== Raw data ==

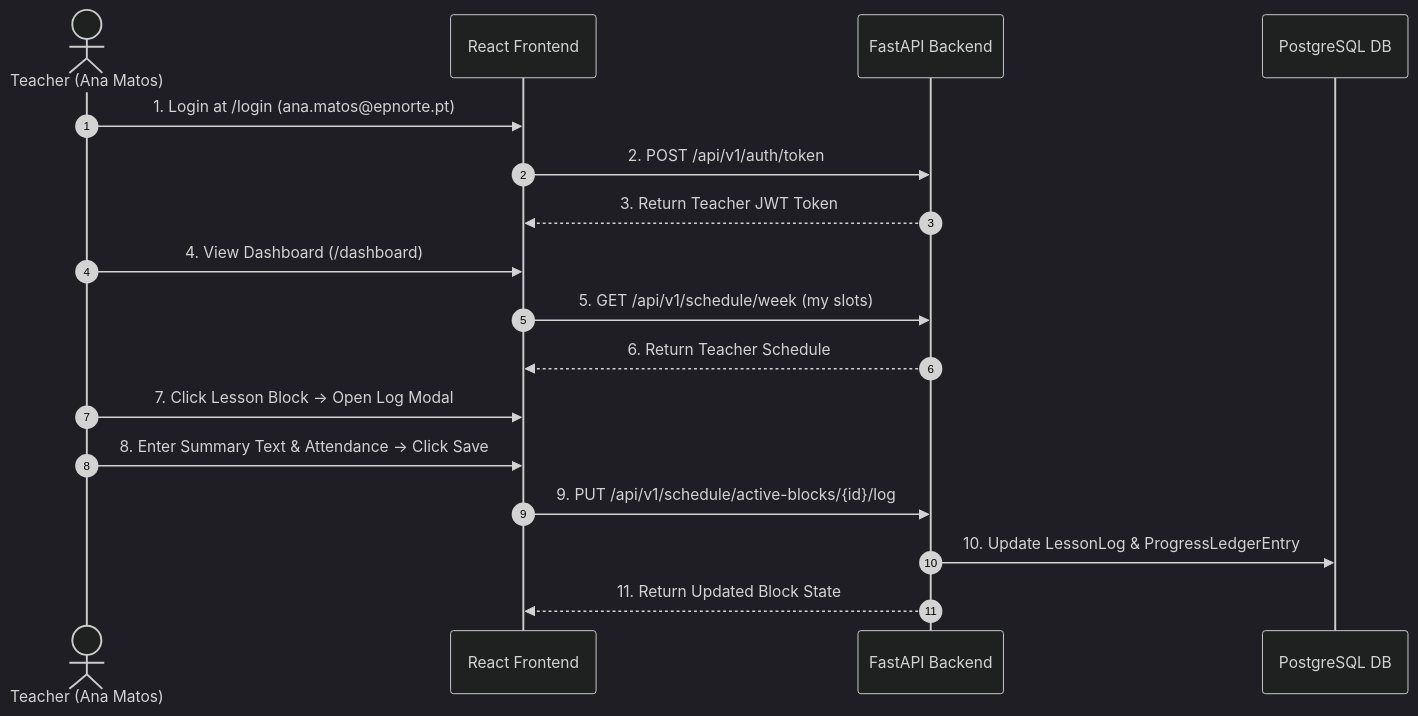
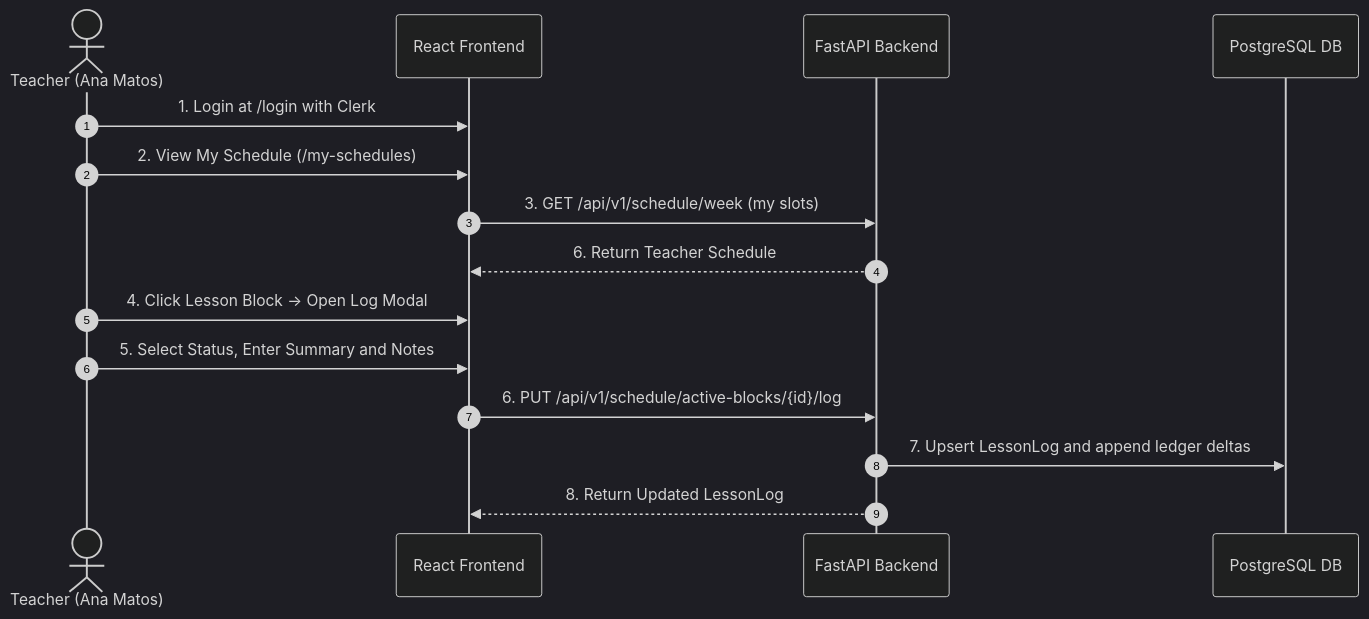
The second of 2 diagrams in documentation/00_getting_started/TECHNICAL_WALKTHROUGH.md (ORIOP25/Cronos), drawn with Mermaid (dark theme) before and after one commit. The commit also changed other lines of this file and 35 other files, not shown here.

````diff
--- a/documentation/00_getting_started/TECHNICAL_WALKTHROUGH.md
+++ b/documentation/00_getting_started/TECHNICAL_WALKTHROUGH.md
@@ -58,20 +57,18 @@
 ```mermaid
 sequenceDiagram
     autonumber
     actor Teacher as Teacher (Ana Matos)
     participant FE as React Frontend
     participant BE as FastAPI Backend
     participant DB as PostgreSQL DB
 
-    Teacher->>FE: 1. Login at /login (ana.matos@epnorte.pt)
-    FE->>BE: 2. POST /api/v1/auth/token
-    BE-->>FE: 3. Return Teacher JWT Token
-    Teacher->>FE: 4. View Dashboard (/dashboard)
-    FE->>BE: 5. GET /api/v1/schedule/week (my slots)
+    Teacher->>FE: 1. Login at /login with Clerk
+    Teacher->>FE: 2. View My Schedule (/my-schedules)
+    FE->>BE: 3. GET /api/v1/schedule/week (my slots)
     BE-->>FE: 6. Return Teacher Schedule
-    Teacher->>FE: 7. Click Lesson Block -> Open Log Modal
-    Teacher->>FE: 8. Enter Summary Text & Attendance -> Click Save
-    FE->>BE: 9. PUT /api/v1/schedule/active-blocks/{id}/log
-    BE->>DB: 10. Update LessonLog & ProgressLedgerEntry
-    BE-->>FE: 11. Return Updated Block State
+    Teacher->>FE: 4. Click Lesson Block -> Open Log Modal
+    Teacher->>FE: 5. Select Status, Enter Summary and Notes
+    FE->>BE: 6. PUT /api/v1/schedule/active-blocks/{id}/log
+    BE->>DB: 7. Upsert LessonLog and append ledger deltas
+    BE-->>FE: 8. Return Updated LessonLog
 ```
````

===
== Raw data ==

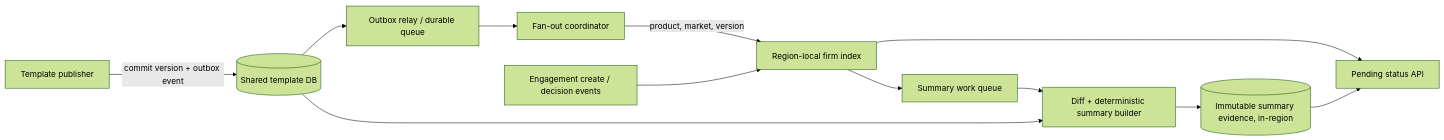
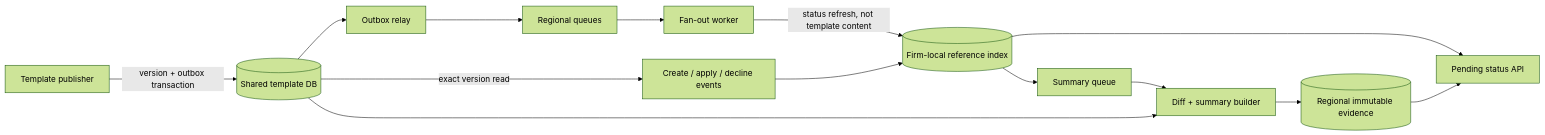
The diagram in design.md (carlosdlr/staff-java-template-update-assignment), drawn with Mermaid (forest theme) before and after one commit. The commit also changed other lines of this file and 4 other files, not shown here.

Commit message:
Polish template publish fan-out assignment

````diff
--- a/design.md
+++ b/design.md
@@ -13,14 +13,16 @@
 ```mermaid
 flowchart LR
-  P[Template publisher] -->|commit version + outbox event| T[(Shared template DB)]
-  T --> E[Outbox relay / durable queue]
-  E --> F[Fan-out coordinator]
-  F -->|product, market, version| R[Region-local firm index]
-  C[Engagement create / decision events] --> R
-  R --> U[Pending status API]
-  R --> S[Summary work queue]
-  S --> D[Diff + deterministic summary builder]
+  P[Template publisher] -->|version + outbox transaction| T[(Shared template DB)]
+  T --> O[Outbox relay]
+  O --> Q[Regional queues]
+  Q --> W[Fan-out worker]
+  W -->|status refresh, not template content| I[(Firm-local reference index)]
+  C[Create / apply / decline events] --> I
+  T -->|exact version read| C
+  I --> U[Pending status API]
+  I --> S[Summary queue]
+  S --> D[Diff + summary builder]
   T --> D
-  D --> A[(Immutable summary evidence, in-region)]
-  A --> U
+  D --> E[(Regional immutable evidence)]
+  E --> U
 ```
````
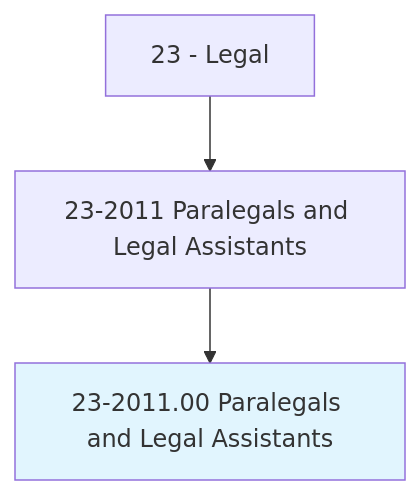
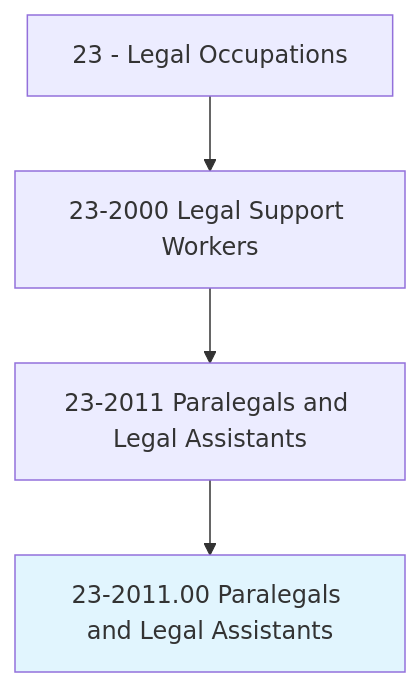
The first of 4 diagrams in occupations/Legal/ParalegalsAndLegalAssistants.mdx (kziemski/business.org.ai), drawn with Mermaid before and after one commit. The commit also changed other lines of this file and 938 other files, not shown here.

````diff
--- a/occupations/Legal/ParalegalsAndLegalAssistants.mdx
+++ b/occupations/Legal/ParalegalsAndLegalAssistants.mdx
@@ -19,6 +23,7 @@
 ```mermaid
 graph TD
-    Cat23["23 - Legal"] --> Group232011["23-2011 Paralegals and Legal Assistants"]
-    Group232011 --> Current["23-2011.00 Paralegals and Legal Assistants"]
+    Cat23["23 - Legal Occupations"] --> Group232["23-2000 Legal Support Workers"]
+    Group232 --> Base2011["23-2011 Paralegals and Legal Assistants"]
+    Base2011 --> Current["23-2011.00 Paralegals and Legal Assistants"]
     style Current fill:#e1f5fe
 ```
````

===

**Work item**
Gather all lines with the string "version" from the data.

**Result for this task**
-  P[Template publisher] -->|commit version + outbox event| T[(Shared template DB)]
-  F -->|product, market, version| R[Region-local firm index]
+  P[Template publisher] -->|version + outbox transaction| T[(Shared template DB)]
+  T -->|exact version read| C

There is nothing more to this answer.